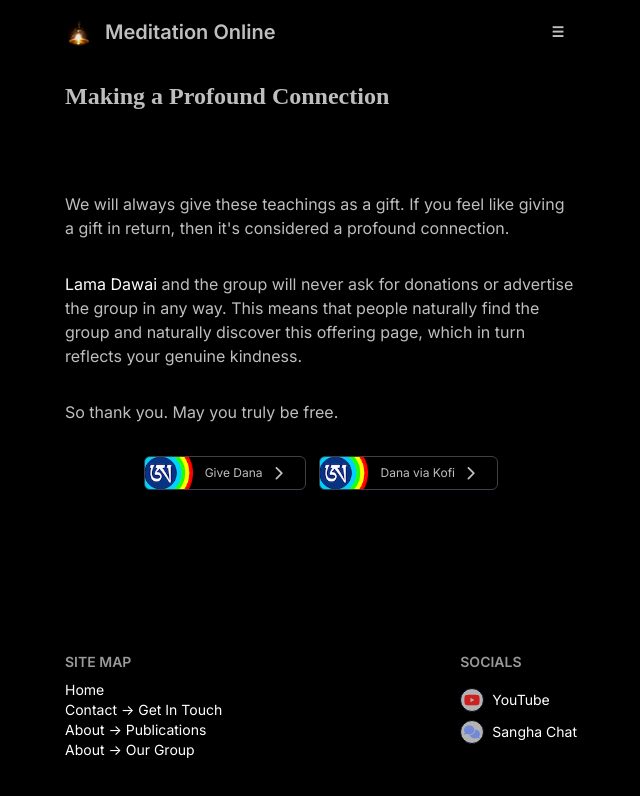
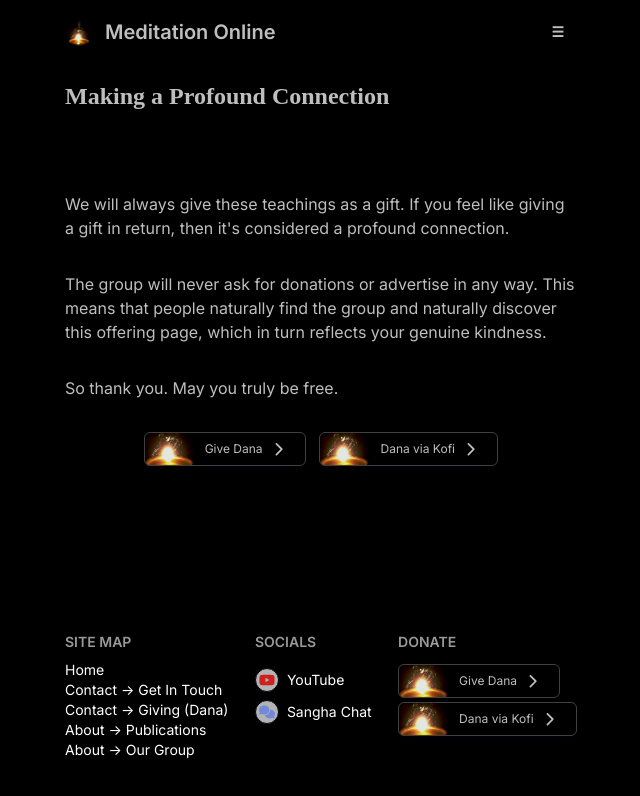
Before and after one commit to mo-sangha/website, a SvelteKit app: page /contact/giving in a window 1280 px wide. Shown: the top 796 px of the page, without its empty margins (319-959 px from the left). Built offline with nearby package versions, Linux system fonts and the light colour scheme; a web font is replaced by a local one.

Commit message:
feat: Restore the donation page

```diff
--- a/src/components/DonateButton.svelte
+++ b/src/components/DonateButton.svelte
@@ -31,9 +31,9 @@
                shadow-md shadow-slate-950/30 hover:shadow-slate-950/50
                fill-primary-content hover:fill-white
                transition-all duration-300"
-		style="background-image: url({iconSmall});
+		style="background-image: url(/apple-touch-icon.png);
                background-size: 65px 65px;
-               background-position: -17px center;
+               background-position: -8px -24px;
                background-repeat: no-repeat;"
 	>
 		<span class="z-10 pl-1 whitespace-nowrap">Give Dana</span>
--- a/src/components/DonateButtonKofi.svelte
+++ b/src/components/DonateButtonKofi.svelte
@@ -31,9 +31,9 @@
                shadow-md shadow-slate-950/30 hover:shadow-slate-950/50
                fill-primary-content hover:fill-white
                transition-all duration-300"
-		style="background-image: url({iconSmall});
+		style="background-image: url(/apple-touch-icon.png);
                background-size: 65px 65px;
-               background-position: -17px center;
+               background-position: -8px -24px;
                background-repeat: no-repeat;"
 	>
 		<span class="z-10 pl-1 whitespace-nowrap">Dana via Kofi</span>
--- a/src/routes/+layout.svelte
+++ b/src/routes/+layout.svelte
@@ -5,6 +5,9 @@
 	import { definition as faComments } from '@fortawesome/free-solid-svg-icons/faComments';
 	import { definition as faYoutube } from '@fortawesome/free-brands-svg-icons/faYoutube';
 	import Icon from '../components/Icon.svelte';
+	import DonateButton from '../components/DonateButton.svelte';
+  import DonateButtonKofi from '../components/DonateButtonKofi.svelte';
+
 
 	const socialIcons = [
 		{
@@ -62,6 +65,11 @@
 					</a>
 				{/each}
 			</div>
+			<div class="flex flex-col gap-1">
+				<header class="footer-title">Donate</header>
+				<DonateButton />
+				<DonateButtonKofi />
+			</div>
 		</nav>
 	</footer>
 </div>
--- a/src/routes/contact/giving/+page.svelte
+++ b/src/routes/contact/giving/+page.svelte
@@ -12,8 +12,7 @@
 			it's considered a profound connection.
 		</p>
 		<p>
-			<a href="/about/lama-dawai-gocha" class="link link-hover text-secondary">Lama Dawai</a>
-			and the group will never ask for donations or advertise the group in any way. This means that people
+			The group will never ask for donations or advertise in any way. This means that people
 			naturally find the group and naturally discover this offering page, which in turn reflects your
 			genuine kindness.
 		</p>
--- a/src/routes/navLinks.ts
+++ b/src/routes/navLinks.ts
@@ -7,6 +7,7 @@ export const links: NavLink[] = [
 		type: 'branch',
 		children: [
 			{ name: 'Get In Touch', href: '/contact/get-in-touch', type: 'leaf' },
+			{ name: 'Giving (Dana)', href: '/contact/giving', type: 'leaf' }
 		]
 	},
 	{
```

◇ ◇ ◇

- WHAT YOU WILL DO:
Search the data above for the word "leaf" and show every line that has it.

- EXERCISE RESULT:
 			{ name: 'Get In Touch', href: '/contact/get-in-touch', type: 'leaf' },
+			{ name: 'Giving (Dana)', href: '/contact/giving', type: 'leaf' }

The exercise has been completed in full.